MIT Publishes Children’s Book Promoting Communism
The Massachusetts Institute of Technology has traditionally been associated with the brightest minds in constructive fields like engineering. But now, like most of academia, it is succumbing to moonbattery:
MIT Press is out with a new book that teaches children the tenets of Karl Marx with fairy tales.
Communism for Kids, written by a German author who specializes in political theory and “queer politics,” was released last month. The thesis of the children’s book is that communism is “not that hard,” but has not been implemented in the right way.
Where have I heard that idiocy before? It is the equivalent to saying, bashing yourself in the forehead with a hammer doesn’t hurt, it just hasn’t been done the right way — and continuing to bash yourself in the forehead as the blood runs down your face, and bits of brain peek out from behind torn skin and shards of shattered skull.
If 100 million killed (and hundreds of millions more subjected to wretched conditions) by their own communist governments in the course of the 20th century were not enough to get moonbats to admit that communism is evil, nothing could ever be. Cluelessness is no longer an excuse; by now we know that communism’s advocates and apologists are as wicked as those who have imposed this ghastly system of universal slavery.
“Once upon a time, people yearned to be free of the misery of capitalism.
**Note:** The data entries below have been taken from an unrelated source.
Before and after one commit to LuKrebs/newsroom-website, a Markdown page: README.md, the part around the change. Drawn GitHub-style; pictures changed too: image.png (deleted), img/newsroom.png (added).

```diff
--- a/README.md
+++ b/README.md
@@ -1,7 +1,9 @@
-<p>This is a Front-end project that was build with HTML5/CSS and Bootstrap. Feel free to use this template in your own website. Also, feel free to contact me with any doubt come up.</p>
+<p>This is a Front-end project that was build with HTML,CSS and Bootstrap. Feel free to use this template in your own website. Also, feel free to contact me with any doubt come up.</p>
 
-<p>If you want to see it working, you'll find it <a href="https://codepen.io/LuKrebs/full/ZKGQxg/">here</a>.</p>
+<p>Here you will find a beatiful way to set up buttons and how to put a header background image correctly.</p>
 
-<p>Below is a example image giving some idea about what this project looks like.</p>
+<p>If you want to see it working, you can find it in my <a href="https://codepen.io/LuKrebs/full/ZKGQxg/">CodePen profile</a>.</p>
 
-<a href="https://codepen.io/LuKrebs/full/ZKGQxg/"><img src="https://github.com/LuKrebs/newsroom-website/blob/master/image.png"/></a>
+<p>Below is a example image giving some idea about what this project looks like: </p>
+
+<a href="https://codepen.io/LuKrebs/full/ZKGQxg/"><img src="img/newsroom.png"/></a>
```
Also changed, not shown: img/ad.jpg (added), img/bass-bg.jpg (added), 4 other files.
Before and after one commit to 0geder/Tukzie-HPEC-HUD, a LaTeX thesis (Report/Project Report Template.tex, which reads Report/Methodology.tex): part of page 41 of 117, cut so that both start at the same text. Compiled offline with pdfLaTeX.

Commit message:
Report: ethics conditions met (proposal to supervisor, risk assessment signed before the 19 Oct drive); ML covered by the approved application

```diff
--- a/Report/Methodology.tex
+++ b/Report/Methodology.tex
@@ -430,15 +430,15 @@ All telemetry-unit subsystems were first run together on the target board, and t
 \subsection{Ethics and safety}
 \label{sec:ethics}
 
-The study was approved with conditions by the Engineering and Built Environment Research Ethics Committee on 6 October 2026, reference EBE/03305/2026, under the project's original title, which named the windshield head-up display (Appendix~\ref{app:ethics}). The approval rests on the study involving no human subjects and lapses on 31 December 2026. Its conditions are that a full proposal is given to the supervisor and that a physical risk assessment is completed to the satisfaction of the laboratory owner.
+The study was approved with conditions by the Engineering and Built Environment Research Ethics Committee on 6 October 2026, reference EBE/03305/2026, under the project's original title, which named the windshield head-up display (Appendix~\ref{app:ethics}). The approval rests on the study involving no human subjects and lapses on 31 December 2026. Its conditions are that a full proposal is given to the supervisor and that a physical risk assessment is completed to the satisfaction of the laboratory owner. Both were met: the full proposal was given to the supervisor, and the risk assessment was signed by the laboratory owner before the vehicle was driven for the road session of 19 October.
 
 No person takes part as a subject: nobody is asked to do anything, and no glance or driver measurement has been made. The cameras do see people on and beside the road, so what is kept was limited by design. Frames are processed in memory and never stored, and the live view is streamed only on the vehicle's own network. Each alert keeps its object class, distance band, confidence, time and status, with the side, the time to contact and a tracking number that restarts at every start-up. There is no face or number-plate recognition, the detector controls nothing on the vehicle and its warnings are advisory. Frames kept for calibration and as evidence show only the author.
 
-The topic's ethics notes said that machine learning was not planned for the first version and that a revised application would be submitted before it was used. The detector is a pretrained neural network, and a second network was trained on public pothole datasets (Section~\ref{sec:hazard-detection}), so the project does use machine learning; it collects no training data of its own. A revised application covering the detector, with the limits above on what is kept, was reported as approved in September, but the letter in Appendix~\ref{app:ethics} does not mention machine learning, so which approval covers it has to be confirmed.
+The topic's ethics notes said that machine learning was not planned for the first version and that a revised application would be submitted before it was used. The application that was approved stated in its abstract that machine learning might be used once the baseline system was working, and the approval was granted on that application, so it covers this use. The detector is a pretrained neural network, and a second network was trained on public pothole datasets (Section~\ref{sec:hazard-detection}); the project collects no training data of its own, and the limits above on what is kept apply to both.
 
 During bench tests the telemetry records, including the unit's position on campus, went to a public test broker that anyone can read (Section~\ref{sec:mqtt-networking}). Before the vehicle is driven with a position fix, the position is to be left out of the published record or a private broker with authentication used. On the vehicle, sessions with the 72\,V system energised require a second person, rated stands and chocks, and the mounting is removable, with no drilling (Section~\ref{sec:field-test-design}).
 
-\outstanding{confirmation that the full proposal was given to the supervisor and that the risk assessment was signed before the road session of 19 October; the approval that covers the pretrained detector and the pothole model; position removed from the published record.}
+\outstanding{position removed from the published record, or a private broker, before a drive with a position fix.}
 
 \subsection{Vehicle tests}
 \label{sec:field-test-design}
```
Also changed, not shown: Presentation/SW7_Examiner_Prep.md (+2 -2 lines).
How could their dreams come true?” a plot synopsis for the book reads. “This little book proposes a different kind of communism, one that is true to its ideals and free from authoritarianism.”
MIT commies settled on the right format with a children’s book, because only a small child could fail to understand that communism free from authoritarianism is inconceivable. Who but the authorities will confiscate the wealth you create on behalf of The People? Who but the authorities will drag you off to a gulag or have you executed for putting up resistance?
On tips from Torcer and Steve A. Cross-posted at Moonbattery.